═════ Supplied records

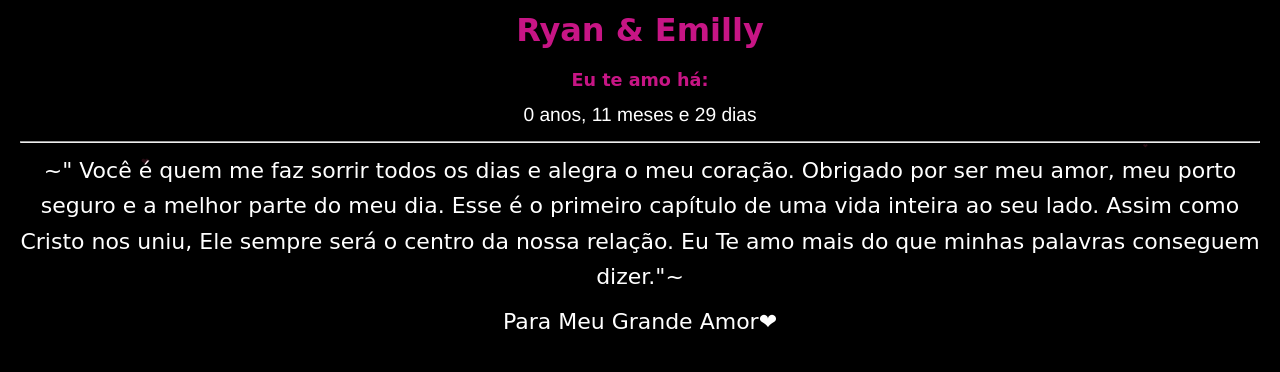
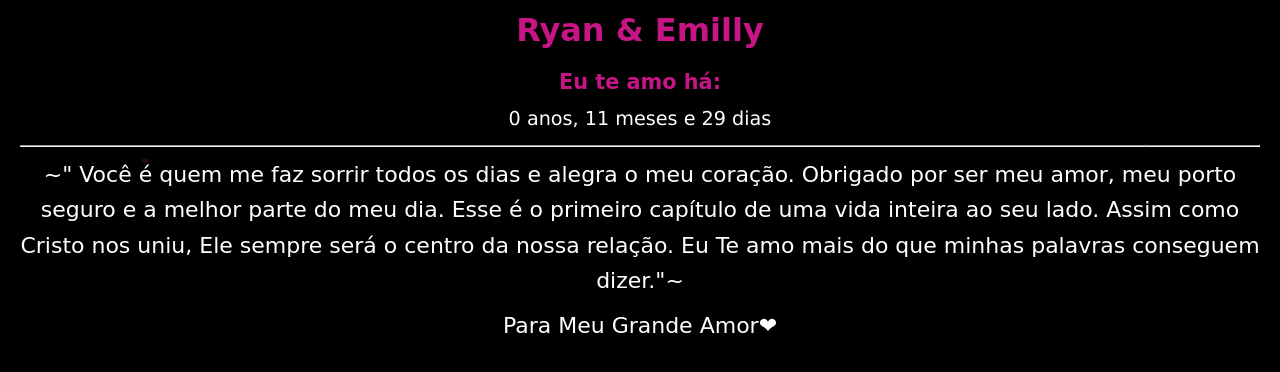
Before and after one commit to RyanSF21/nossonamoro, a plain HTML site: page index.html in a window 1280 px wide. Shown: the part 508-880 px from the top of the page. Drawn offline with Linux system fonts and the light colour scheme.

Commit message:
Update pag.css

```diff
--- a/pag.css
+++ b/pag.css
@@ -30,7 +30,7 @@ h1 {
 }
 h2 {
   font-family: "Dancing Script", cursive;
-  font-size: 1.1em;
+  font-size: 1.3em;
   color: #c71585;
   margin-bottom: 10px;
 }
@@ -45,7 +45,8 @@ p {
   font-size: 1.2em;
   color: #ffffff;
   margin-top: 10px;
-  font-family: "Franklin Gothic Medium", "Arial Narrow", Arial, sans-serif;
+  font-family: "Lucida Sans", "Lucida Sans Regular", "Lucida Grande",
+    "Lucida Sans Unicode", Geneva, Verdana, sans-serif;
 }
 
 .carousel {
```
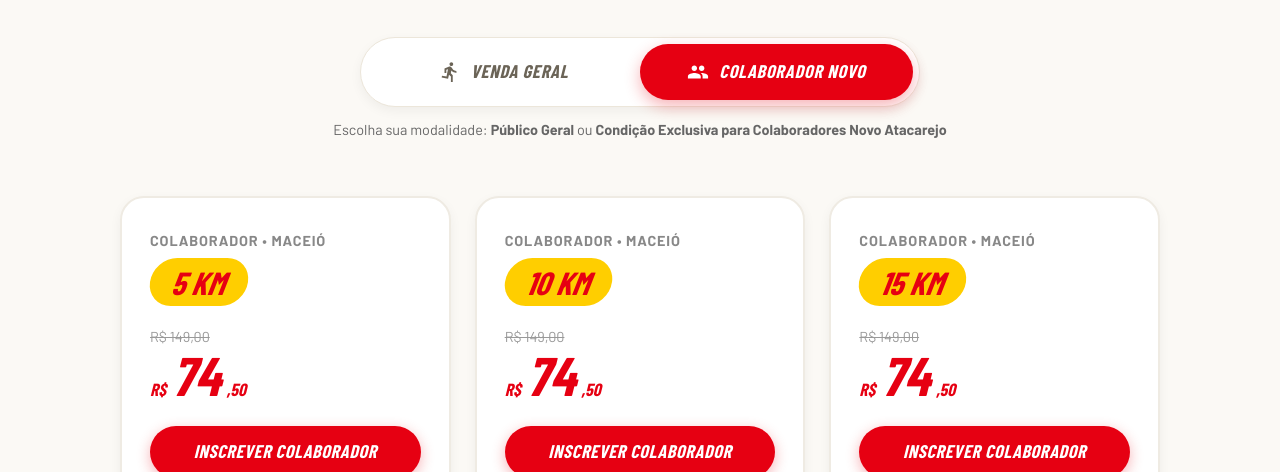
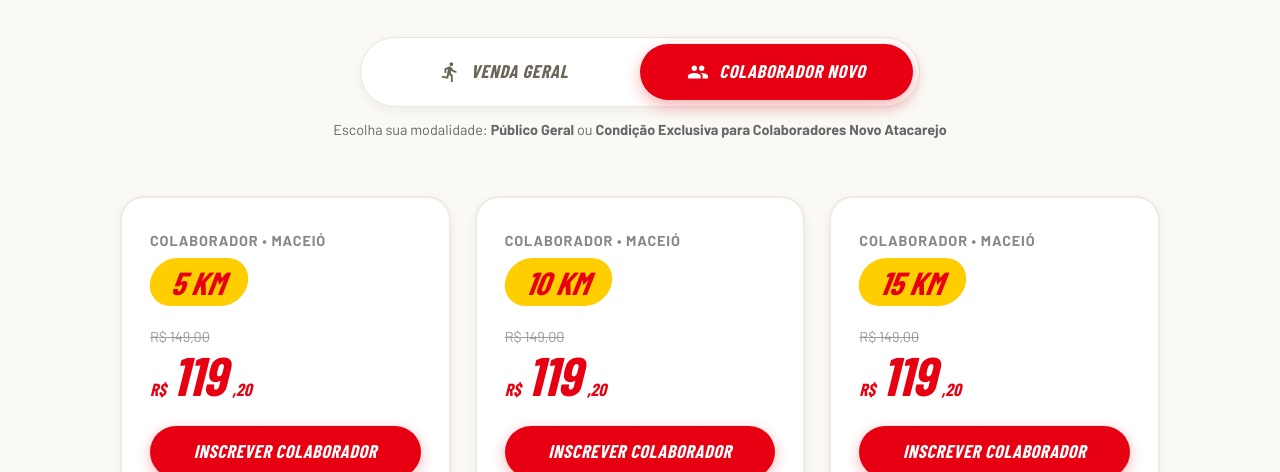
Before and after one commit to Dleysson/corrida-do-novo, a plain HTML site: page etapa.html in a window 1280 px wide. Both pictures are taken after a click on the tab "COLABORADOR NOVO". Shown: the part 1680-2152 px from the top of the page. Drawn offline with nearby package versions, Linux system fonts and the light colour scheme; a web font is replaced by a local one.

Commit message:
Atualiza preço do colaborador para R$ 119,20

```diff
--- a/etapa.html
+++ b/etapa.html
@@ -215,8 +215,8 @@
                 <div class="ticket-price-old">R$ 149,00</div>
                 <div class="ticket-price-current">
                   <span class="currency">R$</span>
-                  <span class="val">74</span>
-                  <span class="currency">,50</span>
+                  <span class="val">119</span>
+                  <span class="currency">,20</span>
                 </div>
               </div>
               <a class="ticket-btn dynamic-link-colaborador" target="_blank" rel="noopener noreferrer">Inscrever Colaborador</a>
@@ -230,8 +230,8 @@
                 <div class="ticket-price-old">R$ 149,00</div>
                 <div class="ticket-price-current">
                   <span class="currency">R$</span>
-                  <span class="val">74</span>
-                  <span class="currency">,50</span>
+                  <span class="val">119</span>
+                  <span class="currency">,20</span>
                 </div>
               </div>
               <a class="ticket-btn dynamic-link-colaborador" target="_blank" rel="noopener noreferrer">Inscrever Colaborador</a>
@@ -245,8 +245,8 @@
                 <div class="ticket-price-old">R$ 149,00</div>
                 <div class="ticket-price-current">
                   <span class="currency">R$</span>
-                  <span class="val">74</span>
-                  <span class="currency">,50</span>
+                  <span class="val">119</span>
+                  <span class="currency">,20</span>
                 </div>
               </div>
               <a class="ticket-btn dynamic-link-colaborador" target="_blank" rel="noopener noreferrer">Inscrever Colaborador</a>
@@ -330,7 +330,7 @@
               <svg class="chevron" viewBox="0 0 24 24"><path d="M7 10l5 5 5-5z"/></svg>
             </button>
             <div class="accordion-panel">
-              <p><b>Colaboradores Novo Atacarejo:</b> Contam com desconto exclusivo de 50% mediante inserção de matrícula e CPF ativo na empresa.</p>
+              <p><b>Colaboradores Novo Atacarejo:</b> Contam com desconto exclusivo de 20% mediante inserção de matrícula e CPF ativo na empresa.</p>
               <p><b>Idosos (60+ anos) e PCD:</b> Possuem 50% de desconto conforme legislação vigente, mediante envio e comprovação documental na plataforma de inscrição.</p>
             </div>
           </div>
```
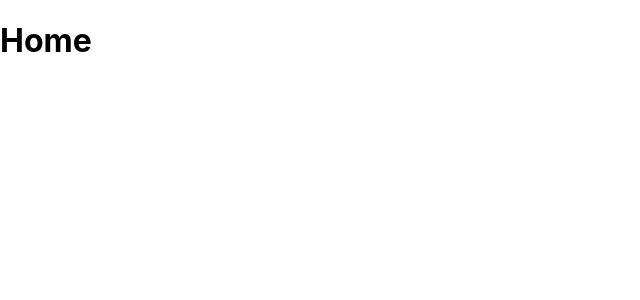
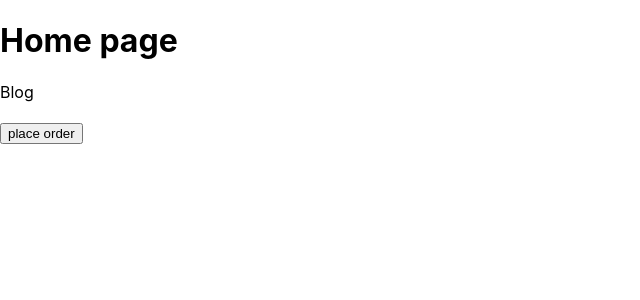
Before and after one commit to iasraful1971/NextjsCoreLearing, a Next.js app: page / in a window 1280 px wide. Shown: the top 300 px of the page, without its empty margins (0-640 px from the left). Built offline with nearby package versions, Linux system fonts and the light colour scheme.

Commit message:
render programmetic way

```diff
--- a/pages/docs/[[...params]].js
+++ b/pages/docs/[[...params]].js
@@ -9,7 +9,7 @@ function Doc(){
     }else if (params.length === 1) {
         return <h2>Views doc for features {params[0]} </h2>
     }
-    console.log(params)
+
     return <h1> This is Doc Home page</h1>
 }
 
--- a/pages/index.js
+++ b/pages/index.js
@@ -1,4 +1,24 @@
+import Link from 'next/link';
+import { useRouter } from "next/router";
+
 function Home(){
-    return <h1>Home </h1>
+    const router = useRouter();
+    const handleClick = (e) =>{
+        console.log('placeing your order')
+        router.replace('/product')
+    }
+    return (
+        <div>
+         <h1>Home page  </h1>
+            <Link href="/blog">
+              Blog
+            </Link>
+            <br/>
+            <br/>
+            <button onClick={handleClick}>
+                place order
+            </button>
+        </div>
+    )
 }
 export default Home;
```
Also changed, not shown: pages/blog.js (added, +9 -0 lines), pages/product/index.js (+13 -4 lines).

══════════

## Work instructions
Show the lines above with "family".

## Result
   font-family: "Dancing Script", cursive;
-  font-family: "Franklin Gothic Medium", "Arial Narrow", Arial, sans-serif;
+  font-family: "Lucida Sans", "Lucida Sans Regular", "Lucida Grande",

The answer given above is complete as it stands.